Exercise prompt: Nothing goes in the answer except the line that contains "aplicativos] --> API" and the lines after it to the end of the material below, unchanged.

Dataset content:
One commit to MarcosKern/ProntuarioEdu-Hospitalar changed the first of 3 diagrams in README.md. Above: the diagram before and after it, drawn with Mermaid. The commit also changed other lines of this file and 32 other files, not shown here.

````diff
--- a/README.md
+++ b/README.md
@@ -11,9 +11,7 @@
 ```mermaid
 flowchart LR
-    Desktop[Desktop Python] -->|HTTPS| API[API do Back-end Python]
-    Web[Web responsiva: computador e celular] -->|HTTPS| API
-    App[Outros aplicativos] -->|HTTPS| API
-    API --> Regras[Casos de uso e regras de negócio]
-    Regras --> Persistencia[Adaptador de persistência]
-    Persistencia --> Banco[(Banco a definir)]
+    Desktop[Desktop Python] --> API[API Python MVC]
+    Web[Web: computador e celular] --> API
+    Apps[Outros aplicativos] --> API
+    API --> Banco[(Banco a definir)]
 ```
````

Exercise output:
+    Apps[Outros aplicativos] --> API
+    API --> Banco[(Banco a definir)]
 ```
````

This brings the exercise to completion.